** Opening Record set block **

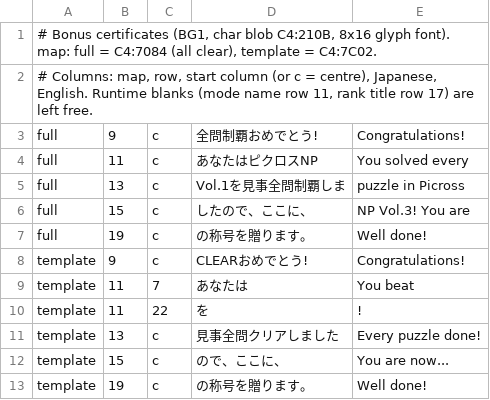
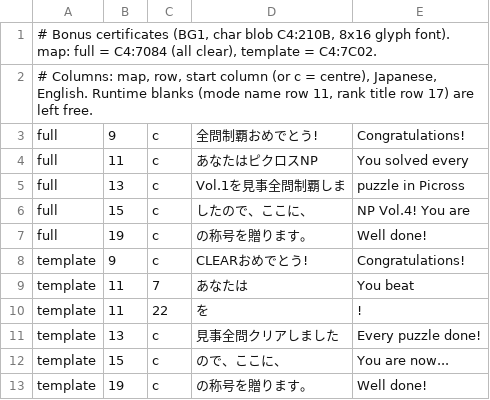
Before and after one commit to jakequi/Picross-NP-Repuzzled, a TSV file: vol4/script/certificate.tsv, drawn as a sheet.

```diff
--- a/vol4/script/certificate.tsv
+++ b/vol4/script/certificate.tsv
@@ -5,3 +5,3 @@ full	11	c	あなたはピクロスNP	You solved every
 full	13	c	Vol.1を見事全問制覇しま	puzzle in Picross
-full	15	c	したので、ここに、	NP Vol.3! You are
+full	15	c	したので、ここに、	NP Vol.4! You are
 full	19	c	の称号を贈ります。	Well done!
```
Also changed, not shown: vol4/script/credits.tsv, vol4/script/labels.tsv, 8 other files.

** Closing Record set block **

- What to do:
Copy each line of the preceding data that contains the string "full".

- Answer to the exercise:
@@ -5,3 +5,3 @@ full	11	c	あなたはピクロスNP	You solved every
 full	13	c	Vol.1を見事全問制覇しま	puzzle in Picross
-full	15	c	したので、ここに、	NP Vol.3! You are
+full	15	c	したので、ここに、	NP Vol.4! You are
 full	19	c	の称号を贈ります。	Well done!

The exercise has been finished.